“The Coast Guard is looking at Eagle being the training vessel for cadets and officer candidates for hopefully another 40 years,” said Capt. Raymond “Wes” Pulver, Eagle’s commanding officer. “A final decision has not been made on the service-life extension project for Eagle but I’m optimistic we’re going to do something to keep Eagle in very valuable service.”

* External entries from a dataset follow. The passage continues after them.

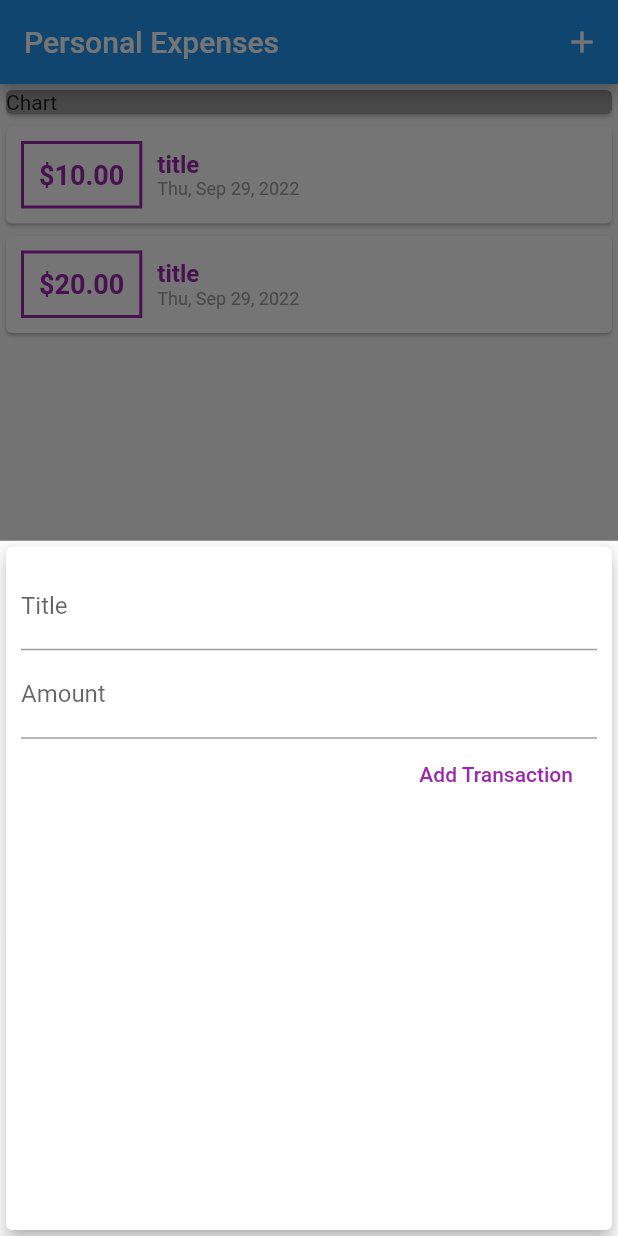
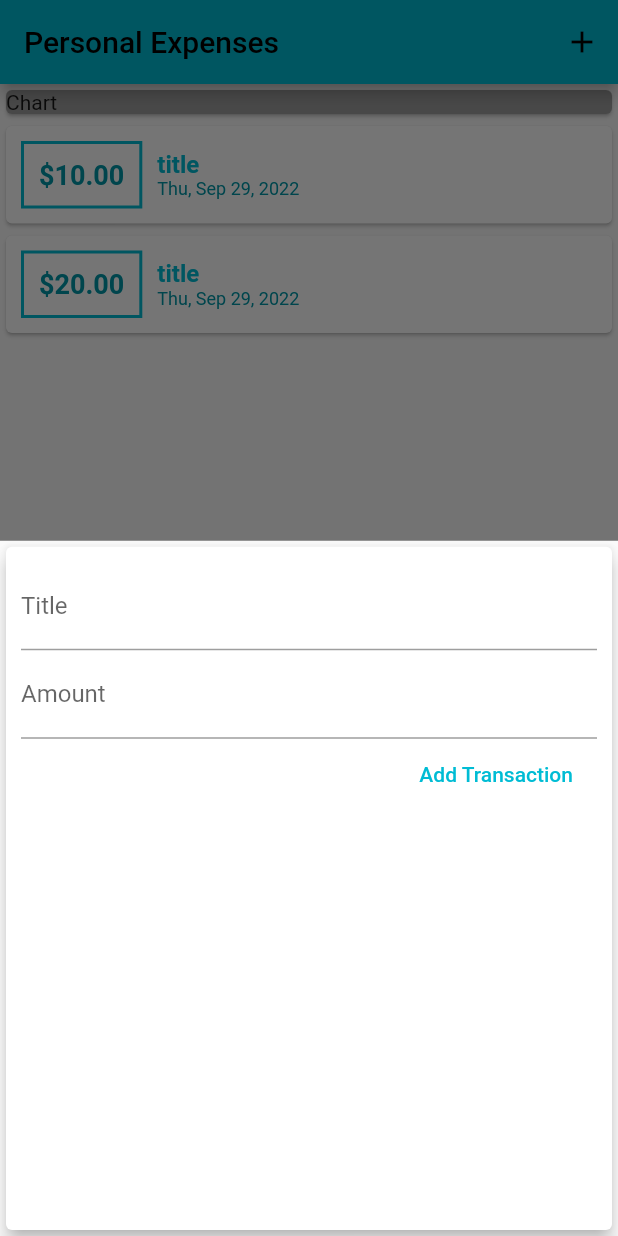
Before and after one commit to JohanPochampally/Personal-Expense-Tracker-App, a Flutter app: the screen it shows after launch, after a tap on the "add" icon, on a phone screen of 412 x 824 dp. Run offline on Flutter 3.47's test engine with Material 2 defaults, Android fonts, the phone set to English and light mode, and no system bars.

Commit message:
Theme Added

```diff
--- a/lib/main.dart
+++ b/lib/main.dart
@@ -10,6 +10,9 @@ class MyApp extends StatelessWidget {
   Widget build(BuildContext context) {
     return MaterialApp(
       title: 'Personal Expenses App',
+      theme: ThemeData(
+        primarySwatch: Colors.cyan,
+      ),
       home: MyHomePage(),
     );
   }
--- a/lib/widgets/new_transactions.dart
+++ b/lib/widgets/new_transactions.dart
@@ -53,7 +53,7 @@ class _NewTransactionState extends State<NewTransaction> {
             FlatButton(
               onPressed: submitData,
               child: Text('Add Transaction'),
-              textColor: Colors.purple,
+              textColor: Theme.of(context).primaryColor,
             )
           ],
         ),
--- a/lib/widgets/transaction_list.dart
+++ b/lib/widgets/transaction_list.dart
@@ -20,17 +20,17 @@ class TransactionList extends StatelessWidget {
                     margin: EdgeInsets.all(10),
                     decoration: BoxDecoration(
                       border: Border.all(
-                        color: Colors.purple,
+                        color: Theme.of(context).primaryColor,
                         width: 2,
                       ),
                     ),
                     padding: EdgeInsets.all(10),
                     child: Text(
                       '\$${transactions[index].amount.toStringAsFixed(2)}',
-                      style: const TextStyle(
+                      style: TextStyle(
                         fontWeight: FontWeight.bold,
                         fontSize: 18,
-                        color: Colors.purple,
+                        color: Theme.of(context).primaryColorDark,
                       ),
                     ),
                   ),
@@ -39,16 +39,16 @@ class TransactionList extends StatelessWidget {
                     children: <Widget>[
                       Text(
                         transactions[index].title,
-                        style: const TextStyle(
-                          color: Colors.purple,
+                        style: TextStyle(
+                          color: Theme.of(context).primaryColor,
                           fontWeight: FontWeight.bold,
                           fontSize: 16,
                         ),
                       ),
                       Text(
                         DateFormat.yMMMEd().format(transactions[index].date),
-                        style: const TextStyle(
-                          color: Colors.grey,
+                        style: TextStyle(
+                          color: Theme.of(context).primaryColorDark,
                           fontSize: 12,
                           fontWeight: FontWeight.normal,
                         ),
```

The overhaul may take as long as five years. Plans include replacing the main diesel engine and reduction gear, inspecting and gauging the hull and overhauling the masts. At this point nothing has been finalized. The Eagle last underwent a major overhaul more than 30 years ago and it is due for another. The ship began its life as the Segelschulschiff Horst Wessel. She was built by Blohm and Voss in 1936. At the end of World War II, the Horst Wessel was taken by the United States and was commissioned into the United States Coast Guard as the Coast Guard Cutter Eagle on May 15, 1946.